■ **Directions for this task**:
Locate every line below that contains the word "BaboonsCrossing" and copy it.

[The data]

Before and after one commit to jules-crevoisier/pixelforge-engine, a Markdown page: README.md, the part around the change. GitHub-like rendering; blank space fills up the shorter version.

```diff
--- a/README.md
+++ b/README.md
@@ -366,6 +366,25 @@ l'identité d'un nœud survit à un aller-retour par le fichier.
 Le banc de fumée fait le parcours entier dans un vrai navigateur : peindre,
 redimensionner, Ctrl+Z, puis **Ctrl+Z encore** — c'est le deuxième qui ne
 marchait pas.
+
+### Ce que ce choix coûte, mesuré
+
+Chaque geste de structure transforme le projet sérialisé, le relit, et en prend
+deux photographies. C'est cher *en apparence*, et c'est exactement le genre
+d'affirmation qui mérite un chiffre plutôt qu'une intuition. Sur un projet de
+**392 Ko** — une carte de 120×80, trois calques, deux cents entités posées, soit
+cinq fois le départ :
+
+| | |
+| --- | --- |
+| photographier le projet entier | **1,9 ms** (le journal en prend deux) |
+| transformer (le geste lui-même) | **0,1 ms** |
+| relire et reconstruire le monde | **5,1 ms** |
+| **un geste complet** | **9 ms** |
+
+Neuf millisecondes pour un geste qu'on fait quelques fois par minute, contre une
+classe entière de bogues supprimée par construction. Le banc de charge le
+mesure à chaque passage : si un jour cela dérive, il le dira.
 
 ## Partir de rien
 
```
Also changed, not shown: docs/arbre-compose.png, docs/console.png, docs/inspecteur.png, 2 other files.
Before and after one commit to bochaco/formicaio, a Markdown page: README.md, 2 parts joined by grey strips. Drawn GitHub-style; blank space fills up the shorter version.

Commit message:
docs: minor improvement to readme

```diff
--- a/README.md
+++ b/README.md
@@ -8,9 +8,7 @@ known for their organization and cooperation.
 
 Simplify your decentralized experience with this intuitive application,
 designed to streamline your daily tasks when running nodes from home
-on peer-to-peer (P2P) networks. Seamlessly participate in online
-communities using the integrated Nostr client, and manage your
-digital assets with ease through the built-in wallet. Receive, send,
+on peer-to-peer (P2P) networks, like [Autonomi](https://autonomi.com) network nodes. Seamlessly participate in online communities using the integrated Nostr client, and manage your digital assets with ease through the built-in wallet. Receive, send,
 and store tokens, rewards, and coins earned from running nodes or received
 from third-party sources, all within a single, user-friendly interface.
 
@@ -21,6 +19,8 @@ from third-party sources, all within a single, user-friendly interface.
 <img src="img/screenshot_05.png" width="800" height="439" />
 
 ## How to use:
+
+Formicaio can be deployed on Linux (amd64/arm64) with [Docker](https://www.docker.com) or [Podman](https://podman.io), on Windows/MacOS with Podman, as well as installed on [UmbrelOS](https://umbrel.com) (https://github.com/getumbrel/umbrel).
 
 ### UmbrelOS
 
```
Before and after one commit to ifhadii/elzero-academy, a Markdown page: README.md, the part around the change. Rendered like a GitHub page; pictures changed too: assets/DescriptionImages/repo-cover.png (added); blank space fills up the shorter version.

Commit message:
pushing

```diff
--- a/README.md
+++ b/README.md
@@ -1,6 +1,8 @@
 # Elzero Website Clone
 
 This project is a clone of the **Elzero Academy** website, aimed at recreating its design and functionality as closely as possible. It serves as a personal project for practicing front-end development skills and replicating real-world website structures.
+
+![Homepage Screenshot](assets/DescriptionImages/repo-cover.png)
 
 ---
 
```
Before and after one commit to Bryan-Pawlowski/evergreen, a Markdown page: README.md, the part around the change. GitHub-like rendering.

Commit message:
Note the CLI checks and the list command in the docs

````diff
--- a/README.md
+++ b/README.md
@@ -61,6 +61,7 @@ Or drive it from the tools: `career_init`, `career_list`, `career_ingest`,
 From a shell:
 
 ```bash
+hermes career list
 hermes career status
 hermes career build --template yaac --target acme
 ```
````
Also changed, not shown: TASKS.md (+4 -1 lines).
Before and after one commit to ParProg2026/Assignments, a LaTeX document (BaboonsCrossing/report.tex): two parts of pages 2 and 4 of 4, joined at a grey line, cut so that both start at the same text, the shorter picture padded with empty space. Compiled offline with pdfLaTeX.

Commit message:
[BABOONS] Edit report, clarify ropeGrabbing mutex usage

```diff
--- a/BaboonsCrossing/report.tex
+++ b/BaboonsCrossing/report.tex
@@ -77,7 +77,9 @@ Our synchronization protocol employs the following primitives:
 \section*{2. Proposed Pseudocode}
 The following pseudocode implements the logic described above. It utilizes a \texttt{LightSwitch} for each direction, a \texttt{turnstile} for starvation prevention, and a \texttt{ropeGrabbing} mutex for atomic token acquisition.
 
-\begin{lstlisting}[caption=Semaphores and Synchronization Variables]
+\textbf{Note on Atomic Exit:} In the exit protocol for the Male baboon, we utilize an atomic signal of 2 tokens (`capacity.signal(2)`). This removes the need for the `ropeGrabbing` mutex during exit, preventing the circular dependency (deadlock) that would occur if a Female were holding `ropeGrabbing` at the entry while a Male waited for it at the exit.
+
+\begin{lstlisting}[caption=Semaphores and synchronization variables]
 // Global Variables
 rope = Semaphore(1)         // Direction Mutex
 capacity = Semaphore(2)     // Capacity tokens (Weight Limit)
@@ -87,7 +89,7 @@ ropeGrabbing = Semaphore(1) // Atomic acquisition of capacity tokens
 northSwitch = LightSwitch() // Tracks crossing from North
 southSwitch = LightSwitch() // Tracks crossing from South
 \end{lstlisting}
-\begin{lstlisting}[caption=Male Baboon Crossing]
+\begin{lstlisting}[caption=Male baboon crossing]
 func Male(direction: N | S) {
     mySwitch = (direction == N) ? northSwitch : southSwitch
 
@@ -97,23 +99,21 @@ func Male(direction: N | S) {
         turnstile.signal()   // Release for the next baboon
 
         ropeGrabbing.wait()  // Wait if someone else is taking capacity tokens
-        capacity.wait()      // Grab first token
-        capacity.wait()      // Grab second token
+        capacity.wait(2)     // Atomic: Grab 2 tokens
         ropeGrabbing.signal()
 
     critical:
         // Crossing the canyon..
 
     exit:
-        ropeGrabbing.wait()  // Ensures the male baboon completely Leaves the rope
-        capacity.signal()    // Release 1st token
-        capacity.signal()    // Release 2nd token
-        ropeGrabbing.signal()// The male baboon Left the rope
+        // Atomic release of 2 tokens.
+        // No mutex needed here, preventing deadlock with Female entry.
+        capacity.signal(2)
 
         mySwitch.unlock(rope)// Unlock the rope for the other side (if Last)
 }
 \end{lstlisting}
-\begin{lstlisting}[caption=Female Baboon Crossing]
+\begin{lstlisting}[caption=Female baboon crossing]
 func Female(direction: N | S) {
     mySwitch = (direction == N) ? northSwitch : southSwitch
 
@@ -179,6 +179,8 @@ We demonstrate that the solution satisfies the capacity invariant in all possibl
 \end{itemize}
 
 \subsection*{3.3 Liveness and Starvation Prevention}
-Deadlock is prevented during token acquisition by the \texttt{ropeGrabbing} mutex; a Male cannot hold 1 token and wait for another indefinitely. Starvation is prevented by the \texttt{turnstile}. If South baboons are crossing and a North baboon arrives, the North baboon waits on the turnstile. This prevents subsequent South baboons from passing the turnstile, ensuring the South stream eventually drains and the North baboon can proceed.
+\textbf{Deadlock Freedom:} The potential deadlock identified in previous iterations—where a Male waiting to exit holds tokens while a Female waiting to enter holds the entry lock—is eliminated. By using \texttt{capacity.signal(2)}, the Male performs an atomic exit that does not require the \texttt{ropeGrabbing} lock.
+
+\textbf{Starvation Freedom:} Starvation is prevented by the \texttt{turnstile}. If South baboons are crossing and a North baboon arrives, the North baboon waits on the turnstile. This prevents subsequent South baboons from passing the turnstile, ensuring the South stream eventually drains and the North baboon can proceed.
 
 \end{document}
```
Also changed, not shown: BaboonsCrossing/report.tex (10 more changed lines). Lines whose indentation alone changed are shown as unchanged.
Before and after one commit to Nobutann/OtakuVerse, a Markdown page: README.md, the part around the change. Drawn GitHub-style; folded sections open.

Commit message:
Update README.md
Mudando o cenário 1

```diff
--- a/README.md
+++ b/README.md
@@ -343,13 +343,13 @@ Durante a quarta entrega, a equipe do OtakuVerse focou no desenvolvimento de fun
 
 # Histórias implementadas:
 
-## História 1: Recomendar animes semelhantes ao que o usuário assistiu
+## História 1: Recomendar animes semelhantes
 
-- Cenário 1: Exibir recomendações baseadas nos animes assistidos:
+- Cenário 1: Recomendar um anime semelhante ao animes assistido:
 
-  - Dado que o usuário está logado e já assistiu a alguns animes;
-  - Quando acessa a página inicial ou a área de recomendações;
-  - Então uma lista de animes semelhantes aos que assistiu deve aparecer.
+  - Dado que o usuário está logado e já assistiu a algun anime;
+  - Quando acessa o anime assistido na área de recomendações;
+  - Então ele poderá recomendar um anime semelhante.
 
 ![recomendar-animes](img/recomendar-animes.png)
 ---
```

[/The data]

■ **Solution**:
Before and after one commit to ParProg2026/Assignments, a LaTeX document (BaboonsCrossing/report.tex): two parts of pages 2 and 4 of 4, joined at a grey line, cut so that both start at the same text, the shorter picture padded with empty space. Compiled offline with pdfLaTeX.
--- a/BaboonsCrossing/report.tex
+++ b/BaboonsCrossing/report.tex
Also changed, not shown: BaboonsCrossing/report.tex (10 more changed lines). Lines whose indentation alone changed are shown as unchanged.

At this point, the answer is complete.